Oh, to be the fastest woman in the world.
Oh, to be the fastest woman in the world.
Other dreams may be equal to this one, but few are as accessible. Every able-bodied human being on the planet can and has run, knows the feeling of running full speed — as fast as you can — and the exhilaration of crossing a finish line, or not.
Unless you're Shelly-Ann Fraser-Pryce, someone is always faster.
But never mind. Whoever may be faster in the next lane, the fastest person in the runner's heart is the runner herself. The feeling of fastest possible, though known to most, is indescribable. It is too bad that life eventually slows the sprinter in every former child.
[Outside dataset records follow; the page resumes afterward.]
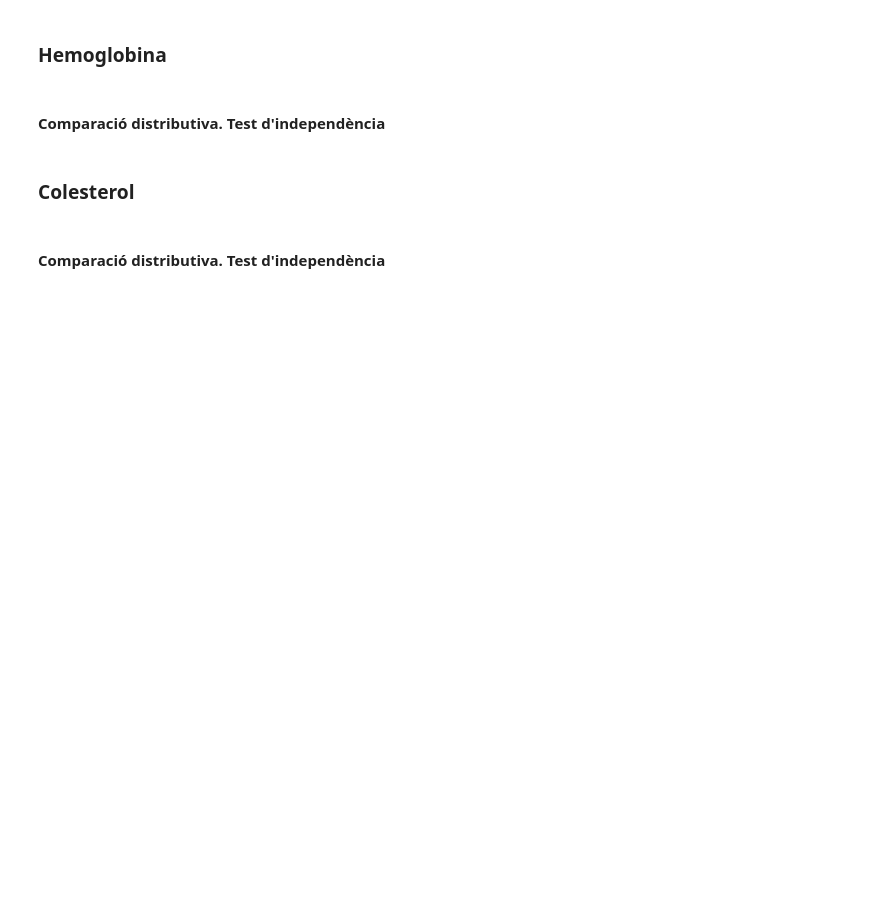
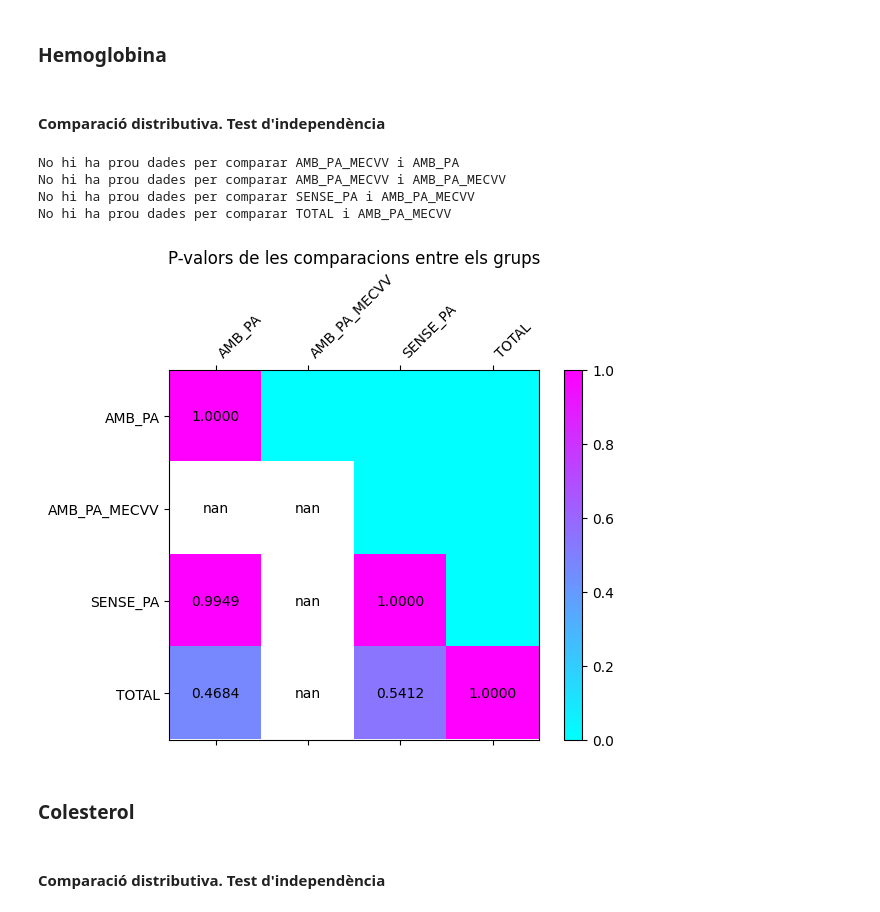
Before and after one commit to MCastelH/PRACTICUM, a Jupyter notebook: general+tests+lab.ipynb, the cells around one changed output. Saved outputs shown, nothing was run; the diff lists cells and outputs as text; code cells hidden in the pictures; blank space fills up the shorter version.

```diff
--- a/general+tests+lab.ipynb
+++ b/general+tests+lab.ipynb
@@ -407,7 +582,13 @@ test_indepe_plot({'AMB_PA': AMB_PA['Total Proteins'], 'AMB_PA_MECVV': AMB_PA_MEC
 # %% [markdown]
 #### Comparació distributiva. Test d'independència
 # %%
-test_indepe_plot({'AMB_PA': AMB_PA['Hemoglobin'], 'AMB_PA_MECVV': AMB_PA_MECVV['Hemoglobin'], 'SENSE_PA': SENSE_PA['Hemoglobin'], 'TOTAL': TOTAL['Hemoglobin']})
+test_indepe_plot({'AMB_PA': AMB_PA['Hemoglobina'], 'AMB_PA_MECVV': AMB_PA_MECVV['Hemoglobina'], 'SENSE_PA': SENSE_PA['Hemoglobina'], 'TOTAL': TOTAL['Hemoglobina']})
+# %% [output]
+No hi ha prou dades per comparar AMB_PA_MECVV i AMB_PA
+No hi ha prou dades per comparar AMB_PA_MECVV i AMB_PA_MECVV
+No hi ha prou dades per comparar SENSE_PA i AMB_PA_MECVV
+No hi ha prou dades per comparar TOTAL i AMB_PA_MECVV
+[figure, added]
 # %% [markdown]
 ### Colesterol
 # %% [markdown]
```
Also changed, not shown: parts of 21 cells of this notebook, 6 other files.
Running is unique in sport by virtue of its utter purity, requiring nothing more than a willing body and force of spirit. No accoutrements: No bats, balls, helmets, motors, masks, goggles, oars, nets, padding, bars or beams. It's just you against ground, gravity and your own heart, not merely literally.
Sure, some are more genetically blessed than others, but anyone can turn the ignition and churn away. Deprived of wings, running is as close as we humans come to flying. To run is to be alone, free and limited only by the horizon. Whether recreational or functional, to run is to escape.
Run, Forrest. Run.
Such a simple imperative. All God's creatures run — or get eaten. Or trampled. Or raped.
The world's fastest woman tells a story about being approached by a boy on her way home from school, who said it was time little Fraser-Pryce learned about men's "gifts." When she told her mother about the encounter, Mom grabbed a knife and showed the fellow the sharp edge of his fate should he pursue her daughter again.
It's a fair guess Fraser-Pryce could escape a pursuer, but not all women are so swift. And, in some places still, women who run are ridiculed and shunned. How dare they express themselves as strong and free, and faster than the men who would punish them? One such runner stands out in London not because she is faster than most but because she runs at all.
Tahmina Kohistani of Afghanistan didn't even qualify to compete in the 100-meter race that Fraser-Pryce won. But she won an even greater contest against the odds. She made it to London despite being heckled and chastised at home where — as recently as last month the Taliban executed a woman for being accused of adultery — Kohistani is a bad woman. Good women walk behind their men, and sports are for men to enjoy without the company of women — except when occasionally they turn their stadiums into execution fields for noncompliant women.
Kohistani, who ran wearing a headdress and clothing that covered her arms and legs, suffered moments of doubt leading up to her qualifying race. What was the point, after all, if back home she was reviled? But she found strength in that place that runners all seem to have — one imagines a tiny, gossamer village in one of the heart's chambers where elves in silk streamers perform pirouettes to arias, churning out potions of endorphin-infused joy.
Kohistani found her focus: "I will continue," she said. "Someone should respond this way. And someone should take these problems and I am the one who is ready for the problem."
Talk about the travails of destiny.
Imagine if it fell to you to show a nation and a culture that "these problems" are violence against humanity. Imagine that by wanting to run, you are essentially instructing a primitive, misogynist religion — armed and dangerous toward women — that they, the Taliban and its ilk, are the bad ones. If you are that person, you'd better be able to run, all right, and you'd better be fast.
This is the component missing from most discussions of world-class athletes, but especially when it comes to those women from Muslim countries who competed in the Olympics this year for the first time ever, including from Saudi Arabia, Qatar and Brunei. For any athlete, it takes enormous courage to step up to the starting line, to risk defeat and the disappointment of one's country.
But to risk scorn — and perhaps one's life — is another category altogether. Kohistani may not be the fastest woman in the world, but she is among the bravest.
Run, Tahmina. Run!
Kathleen Parker, winner of the 2010 Pulitzer Prize for commentary, Is a syndicated columnist for the Washington Post Writer's Group. Email her at firstname.lastname@example.org.